Getaway #16: Julien Berberat & Romain Berger
Julien Berberat and Romain Berger chose this Sunday’s getaway destination.*)
– „How do we meet?“ seems to be an important question to us: both to Outside Sundays and to Urgent Paradise. That’s why we decided to invite the Outside Sundays duo Mirjam and Philip to export their meetings to Lausanne. And that’s why we thought of another duo to go on this getaway: Julien Berberat and Romain Berger. When collaborating, they don’t work under a common name, they just meet and act. They are both great storytellers who like to play with myths and the notion of the archive. And both grew up in the countryside and have kept a relation to nature and to wandering around as explorers, never sure of what they will find and what they are really looking for. –
*) Urgent Paradise, an independent art space in Lausanne, invited Outside Sundays to come to Lausanne. They also invited Julien Berberat and Romain Berger for the sixteenth Outside Sunday.
Did you know, Lausanne is based on a big hill?
On top of the hill a beautiful installation waited for those who arrived, in the shop window of Urgent Paradise. It consisted of: Two Omawäggeli, one of them with a log, one Akkubohrer with a drill, two jars with undefinable content – seedlike things with mold –, two candles, a stack of butter wrapping papers and one lighter. The set was framed by two jackets hanging loosely from the heater, indicating the presence of their owners, Julien and Romain: it was raining.
Before we went downhill again, we knew we were going to plant mushrooms. Pleurotes. Because it would be too difficult to find them this time of the year.
Here’s the procedure:
You order myzenaefl, the roots of a mushroom, at the mushroom farm that supplies / delivers to Migros and Coop.
You cultivate the myzel with grains / seeds in old confi glasses. In a humid and cold atmosphere it will grow.
you find a piece of fresh wood.
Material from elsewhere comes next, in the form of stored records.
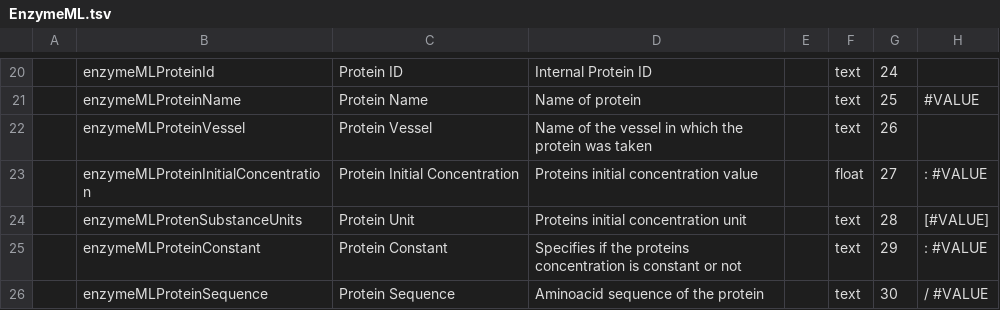
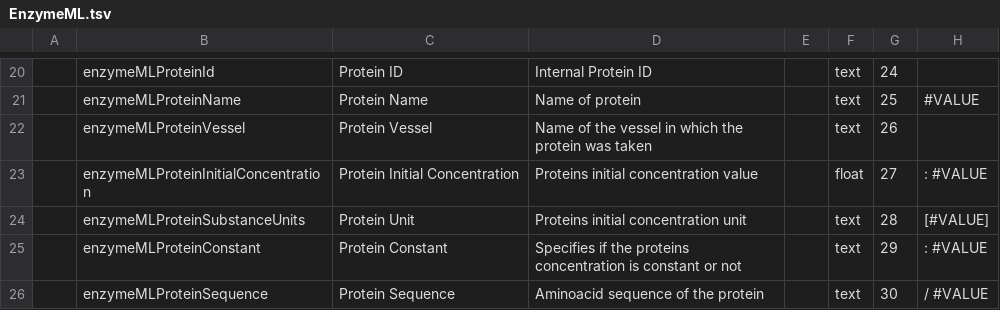
Before and after one commit to izus-fokus/darus-metadata-blocks, a TSV file: EnzymeML.tsv, drawn as a sheet; only a part is shown, gaps mark what is left out; the diff names each change by its address in the sheet, - before the commit and + after, or states it on an @@ line.

Commit message:
typo in EnzymeML.tsv entfernt ProtenSubstanceUnits -> ProteinSubstanceUnits

```diff
--- a/EnzymeML.tsv
+++ b/EnzymeML.tsv
-B24: enzymeMLProtenSubstanceUnits
+B24: enzymeMLProteinSubstanceUnits
```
You drill holes it it. (If it is too old, the wood will be already contaminated with poisonous mushroom myzel.)
You stuff the grains with myzel into the holes, the myzel likes to be compact.
You cover the stuffed holes with hot candle wax, making it sterile – meaning that once again you keep other mushrooms from intruding.
You choose a comfy spot for them: not windy, not sunny – cool but humid.
And before leaving them alone, you shock them: we tried shouting and making faces – the secure way to tell the myzel that the dead tree fell is dropping the log.
If you pass near the lake, in October – and if you share la passion de champignon – you might want to check. If you find a pleurote *), blossoming from a piece of l’etre **) which is leaning against the tallest dead tree you can find, you know it’s the life we planted.
This last paragraph tries to point to all the layers inherent in the mushroom topic. Life, death, life after death, and human manipulation on life, death, life after death.
At some point you start perceiving everything visible as connected through invisible rhizomatic structures ***). Then it’s time to add this story: When Philip got off the train in Lausanne the conductor finished his announcement, after listing the next connections: And don’t forget about death guys.
Philip was still quite shocked when telling us about this.
*) pleurote: Austernseitling (Pleurotus ostreatus)
***) what we call mushroom in everyday language is only the fruit, the rest of the true mushroom is much bigger and invisible because it’s located beneath the surface